When it is remembered, that Robert Stephenson was a man of varied information, fond of winning others to his opinions, and capable, when he was pleased to make the effort, of writing with singular force and perspicuity, it is a matter of surprise, that he has left behind him very few distinct literary productions. His published Reports on matters connected with his profession are numerous, and well deserving. of preservation; but his admirable article on 'Iron Bridges,' In the Encyclopaedia Britannica, is, perhaps, his most important contribution to scientific literature.
On the death of Robert Stephenson, it was felt, that Westminster Abbey was his proper resting-place. An application was made to the authorities for permission to place him in that temple, where the greatest of Britain's chiefs have for centuries been gathered, and the permission was promptly accorded.

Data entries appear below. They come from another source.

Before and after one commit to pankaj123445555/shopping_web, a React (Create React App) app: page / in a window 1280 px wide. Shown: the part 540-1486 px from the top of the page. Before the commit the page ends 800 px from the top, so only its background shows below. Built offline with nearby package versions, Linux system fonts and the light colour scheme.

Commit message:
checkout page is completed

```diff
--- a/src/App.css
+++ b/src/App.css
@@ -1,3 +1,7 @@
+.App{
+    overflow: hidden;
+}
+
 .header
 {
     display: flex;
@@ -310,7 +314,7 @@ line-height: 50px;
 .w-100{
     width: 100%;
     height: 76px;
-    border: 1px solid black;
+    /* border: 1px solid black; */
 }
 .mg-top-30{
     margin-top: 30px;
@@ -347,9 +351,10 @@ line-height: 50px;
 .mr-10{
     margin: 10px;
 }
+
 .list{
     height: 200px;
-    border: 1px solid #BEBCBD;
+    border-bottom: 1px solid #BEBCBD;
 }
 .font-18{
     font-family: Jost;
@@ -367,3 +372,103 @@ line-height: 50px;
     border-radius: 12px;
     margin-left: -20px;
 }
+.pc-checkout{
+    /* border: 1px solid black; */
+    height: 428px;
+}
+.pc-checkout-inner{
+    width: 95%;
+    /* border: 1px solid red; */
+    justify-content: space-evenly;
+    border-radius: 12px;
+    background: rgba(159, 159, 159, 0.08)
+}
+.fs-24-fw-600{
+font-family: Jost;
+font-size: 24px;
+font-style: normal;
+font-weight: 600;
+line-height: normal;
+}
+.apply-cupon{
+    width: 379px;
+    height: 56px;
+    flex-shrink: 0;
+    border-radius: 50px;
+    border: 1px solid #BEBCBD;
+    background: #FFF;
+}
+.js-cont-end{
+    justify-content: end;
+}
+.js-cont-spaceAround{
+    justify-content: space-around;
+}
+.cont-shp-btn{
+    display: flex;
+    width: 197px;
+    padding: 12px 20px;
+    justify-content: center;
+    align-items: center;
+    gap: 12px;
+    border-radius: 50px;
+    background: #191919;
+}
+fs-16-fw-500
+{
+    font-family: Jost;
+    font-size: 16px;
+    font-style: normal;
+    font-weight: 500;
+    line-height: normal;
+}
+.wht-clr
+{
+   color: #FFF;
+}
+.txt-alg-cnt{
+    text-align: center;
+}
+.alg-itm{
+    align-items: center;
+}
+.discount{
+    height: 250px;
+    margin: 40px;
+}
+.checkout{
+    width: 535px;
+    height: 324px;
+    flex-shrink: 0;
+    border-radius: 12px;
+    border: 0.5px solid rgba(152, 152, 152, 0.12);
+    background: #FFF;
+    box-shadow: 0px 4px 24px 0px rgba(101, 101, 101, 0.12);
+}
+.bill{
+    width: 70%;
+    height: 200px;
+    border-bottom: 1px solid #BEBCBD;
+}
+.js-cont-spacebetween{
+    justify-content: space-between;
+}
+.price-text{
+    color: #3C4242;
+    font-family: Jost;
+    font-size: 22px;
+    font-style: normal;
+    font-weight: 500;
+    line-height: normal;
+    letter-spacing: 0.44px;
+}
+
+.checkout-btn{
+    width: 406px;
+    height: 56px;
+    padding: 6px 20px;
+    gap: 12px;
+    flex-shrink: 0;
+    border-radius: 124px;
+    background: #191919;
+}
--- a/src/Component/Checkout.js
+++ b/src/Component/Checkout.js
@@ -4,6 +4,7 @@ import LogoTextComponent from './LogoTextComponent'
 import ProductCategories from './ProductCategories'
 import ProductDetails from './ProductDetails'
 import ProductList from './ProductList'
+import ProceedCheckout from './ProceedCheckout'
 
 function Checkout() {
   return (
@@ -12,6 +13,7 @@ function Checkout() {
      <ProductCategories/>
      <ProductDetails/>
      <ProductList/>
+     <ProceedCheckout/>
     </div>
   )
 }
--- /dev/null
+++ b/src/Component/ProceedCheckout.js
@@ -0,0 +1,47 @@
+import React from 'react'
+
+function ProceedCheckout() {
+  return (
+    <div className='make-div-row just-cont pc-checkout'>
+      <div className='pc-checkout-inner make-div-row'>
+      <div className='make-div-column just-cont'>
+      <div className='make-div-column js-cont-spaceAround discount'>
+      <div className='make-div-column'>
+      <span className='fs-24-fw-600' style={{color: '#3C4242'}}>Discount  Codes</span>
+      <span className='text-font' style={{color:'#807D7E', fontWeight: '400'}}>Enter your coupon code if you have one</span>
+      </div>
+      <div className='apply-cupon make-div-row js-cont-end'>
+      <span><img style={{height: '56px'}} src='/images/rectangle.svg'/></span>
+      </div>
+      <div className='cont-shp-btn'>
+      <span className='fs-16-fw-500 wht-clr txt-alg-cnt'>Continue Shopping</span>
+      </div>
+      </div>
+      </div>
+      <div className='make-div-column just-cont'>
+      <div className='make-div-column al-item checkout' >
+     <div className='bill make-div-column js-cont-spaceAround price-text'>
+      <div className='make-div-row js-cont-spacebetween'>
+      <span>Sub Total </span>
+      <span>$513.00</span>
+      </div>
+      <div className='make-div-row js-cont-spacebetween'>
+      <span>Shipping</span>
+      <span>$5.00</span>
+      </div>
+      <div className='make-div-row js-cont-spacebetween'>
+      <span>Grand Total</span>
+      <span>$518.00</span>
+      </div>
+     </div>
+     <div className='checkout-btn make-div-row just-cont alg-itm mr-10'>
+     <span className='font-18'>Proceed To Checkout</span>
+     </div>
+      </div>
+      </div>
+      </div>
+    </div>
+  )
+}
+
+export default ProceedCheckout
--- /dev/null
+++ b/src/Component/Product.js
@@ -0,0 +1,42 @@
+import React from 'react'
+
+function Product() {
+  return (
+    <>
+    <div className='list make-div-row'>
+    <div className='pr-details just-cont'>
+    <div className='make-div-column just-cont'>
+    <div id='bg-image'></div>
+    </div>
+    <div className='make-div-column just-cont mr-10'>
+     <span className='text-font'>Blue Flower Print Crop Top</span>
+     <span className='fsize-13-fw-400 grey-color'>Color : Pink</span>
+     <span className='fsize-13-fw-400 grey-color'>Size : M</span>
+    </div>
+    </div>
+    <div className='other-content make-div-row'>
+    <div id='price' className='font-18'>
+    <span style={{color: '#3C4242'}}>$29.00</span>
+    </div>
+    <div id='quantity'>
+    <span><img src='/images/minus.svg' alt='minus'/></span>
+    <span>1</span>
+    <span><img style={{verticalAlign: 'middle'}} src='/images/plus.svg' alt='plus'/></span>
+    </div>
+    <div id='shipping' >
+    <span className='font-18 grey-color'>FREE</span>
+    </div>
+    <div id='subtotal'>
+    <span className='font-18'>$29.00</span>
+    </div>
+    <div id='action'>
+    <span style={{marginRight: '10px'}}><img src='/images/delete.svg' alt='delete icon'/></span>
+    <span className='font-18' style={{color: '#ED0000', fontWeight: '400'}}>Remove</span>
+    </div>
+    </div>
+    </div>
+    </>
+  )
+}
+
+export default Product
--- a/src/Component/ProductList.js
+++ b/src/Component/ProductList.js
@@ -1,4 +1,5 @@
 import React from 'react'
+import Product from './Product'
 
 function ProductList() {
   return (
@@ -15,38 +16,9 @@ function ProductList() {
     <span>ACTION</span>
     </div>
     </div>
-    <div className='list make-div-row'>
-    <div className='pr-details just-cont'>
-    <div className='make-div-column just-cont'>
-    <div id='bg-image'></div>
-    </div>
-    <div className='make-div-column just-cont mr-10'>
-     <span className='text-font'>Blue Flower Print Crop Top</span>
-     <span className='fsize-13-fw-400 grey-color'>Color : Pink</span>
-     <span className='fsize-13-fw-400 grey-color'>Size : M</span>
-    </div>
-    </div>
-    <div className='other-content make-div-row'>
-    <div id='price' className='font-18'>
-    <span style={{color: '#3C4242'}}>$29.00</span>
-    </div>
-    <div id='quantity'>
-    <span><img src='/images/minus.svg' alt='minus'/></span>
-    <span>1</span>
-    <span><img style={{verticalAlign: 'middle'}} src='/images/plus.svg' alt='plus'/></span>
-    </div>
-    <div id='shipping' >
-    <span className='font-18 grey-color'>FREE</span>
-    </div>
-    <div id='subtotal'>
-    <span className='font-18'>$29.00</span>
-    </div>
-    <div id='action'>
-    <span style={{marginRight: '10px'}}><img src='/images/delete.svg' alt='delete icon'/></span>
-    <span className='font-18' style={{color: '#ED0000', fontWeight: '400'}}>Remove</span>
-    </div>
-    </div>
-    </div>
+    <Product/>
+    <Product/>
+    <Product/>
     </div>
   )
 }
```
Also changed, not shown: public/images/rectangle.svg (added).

On the 22nd of October, the funeral was conducted with fitting solemnity, his remains being deposited by the side of Thomas Telford, the first President of the Institution, in the presence of several thousand persons, amongst whom were not only his professional and private friends, but also the most distinguished representatives of the literature, science, and art of Great Brit,ain in the nineteenth century ; and among them not an eye was dry, when the last remains of their dear friend and coadjutor disappeared.
Read an account of his funeral in The Engineer 1859/10/28.
Shortly afterwards, a public meeting, presided over by Lord Llanover, and attended by a numerous body of noblemen and gentlemen, was held for the purpose of taking into consideration the most appropriate mode of testifying the general respect; when it was resolved, that a statue should be erected to his memory in St. Margaret’s Gardens, near the Abbey, where the place of his repose is marked by a monumental brass and a window.
The benevolence which had, in early life, formed a prominent feature of Robert Stephenson’s character, manifested itself in his later years, in a series of munificent acts towards the inhabitants of Newcastle and the surrounding district, amongst which may be mentioned, his donation of Twelve Hundred Pounds to the Memorial Schools at Willington Quay, Three Thousand Pounds to the Literary and Philosophical Society, and Ten Thousand Pounds to the General Infirmary of Newcastle. The same spirit of enlightened humanity pervaded his final disposition of the great wealth, which a prudent but liberal management of his private affairs had gathered to his keeping, the provisions of his last will, made a short time previous to his last visit to Norway, conferring upwards of Twenty-five Thousand Pounds on charitable societies and scientific institutions.
Few professional men have attained such well-deserved celebrity as Robert Stephenson, and his works will remain to attest his well-earned reputation. His memory will long live in the hearts of those who appreciated and loved him for his manly qualities in private, as they they admired him for his public acts and high professional attainments.